Steve Blake of the Los Angeles Lakers missed what would have been the winning shot in a critical game. His wife got death threats.
Singer John Legend’s fiancee, Chrissy Teigen, criticized singer Chris Brown’s performance on an awards show. She got death threats.
Clint Eastwood’s daughter Francesca publicly destroyed a $100,000 purse as a piece of performance art. She got death threats.
A conservative teenage activist from North Carolina posted a video supporting her state’s constitutional amendment banning same-sex marriage. She reported death threats.
All these threats came within the last two weeks. All were delivered online.
Welcome to the seamy underbelly of the communications revolution.
Professional athletes have this expression. When the doughy guy in the stands, fortified by the overconsumption of hops and barley, yells abuse to some chiseled giant down on the field, he is said to possess “beer muscles.” The aforementioned revolution has produced its equivalent. Call it “Internet courage.”

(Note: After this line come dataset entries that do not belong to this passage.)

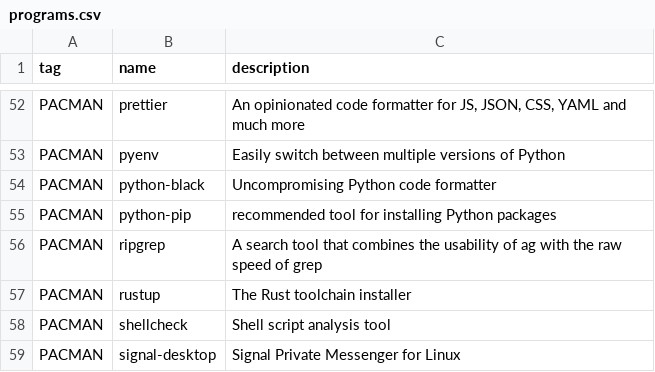
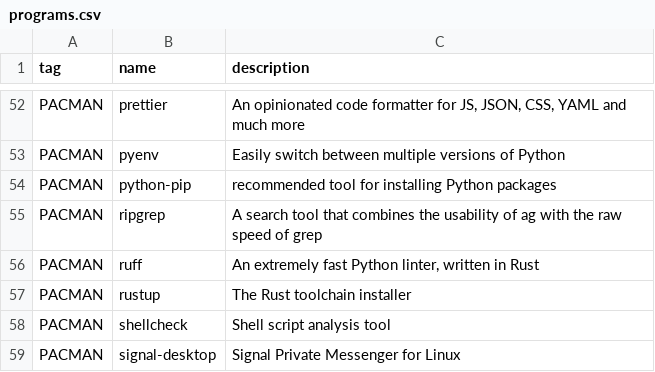
Before and after one commit to oniani/dot, a CSV file: programs.csv, drawn as a sheet; only a part is shown, gaps mark what is left out.

Commit message:
Ruff

```diff
--- a/programs.csv
+++ b/programs.csv
@@ -53,5 +53,5 @@ PACMAN,prettier,"An opinionated code formatter for JS, JSON, CSS, YAML and much
 PACMAN,pyenv,"Easily switch between multiple versions of Python"
-PACMAN,python-black,"Uncompromising Python code formatter"
 PACMAN,python-pip,"recommended tool for installing Python packages"
 PACMAN,ripgrep,"A search tool that combines the usability of ag with the raw speed of grep"
+PACMAN,ruff,"An extremely fast Python linter, written in Rust"
 PACMAN,rustup,"The Rust toolchain installer"
```
Also changed, not shown: 4 other files.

It does not always manifest itself in death threats. Sample the message boards attending your average opinion column, blog or controversial news story and you will find Internet courage by the bucket — people flaming the writer and one another with gleeful abandon you know they’d never dare display in the flesh and mortar world.

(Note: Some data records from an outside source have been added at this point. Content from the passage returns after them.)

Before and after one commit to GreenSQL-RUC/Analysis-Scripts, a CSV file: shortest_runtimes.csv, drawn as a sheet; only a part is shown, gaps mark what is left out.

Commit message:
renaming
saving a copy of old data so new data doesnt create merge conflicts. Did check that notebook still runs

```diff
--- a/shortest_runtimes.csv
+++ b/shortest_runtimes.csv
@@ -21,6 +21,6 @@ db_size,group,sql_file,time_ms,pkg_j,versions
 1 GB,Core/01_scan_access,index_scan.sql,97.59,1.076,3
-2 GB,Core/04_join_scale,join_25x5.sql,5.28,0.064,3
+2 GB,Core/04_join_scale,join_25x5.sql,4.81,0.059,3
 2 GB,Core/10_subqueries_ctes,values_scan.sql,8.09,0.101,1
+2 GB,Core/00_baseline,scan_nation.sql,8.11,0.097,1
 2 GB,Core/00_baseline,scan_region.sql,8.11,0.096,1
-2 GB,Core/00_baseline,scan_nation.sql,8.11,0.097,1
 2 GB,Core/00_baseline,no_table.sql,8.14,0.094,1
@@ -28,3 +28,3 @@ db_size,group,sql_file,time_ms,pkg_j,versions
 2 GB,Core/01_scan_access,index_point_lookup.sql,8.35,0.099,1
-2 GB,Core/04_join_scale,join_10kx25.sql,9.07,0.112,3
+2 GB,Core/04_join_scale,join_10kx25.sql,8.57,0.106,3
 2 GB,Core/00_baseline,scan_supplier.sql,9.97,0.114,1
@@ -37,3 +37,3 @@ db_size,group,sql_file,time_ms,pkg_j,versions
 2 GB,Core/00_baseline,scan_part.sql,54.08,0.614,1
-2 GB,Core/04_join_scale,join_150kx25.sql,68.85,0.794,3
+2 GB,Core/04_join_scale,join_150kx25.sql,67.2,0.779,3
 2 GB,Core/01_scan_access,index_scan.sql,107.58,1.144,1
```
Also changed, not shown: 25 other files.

Perhaps you remember when new technology was supposed to make us better, bind our families, strengthen our communities, bring our world together. At least, that is what was promised in all those gauzy TV commercials and futurist essays that practically glowed with the warmth of human potential.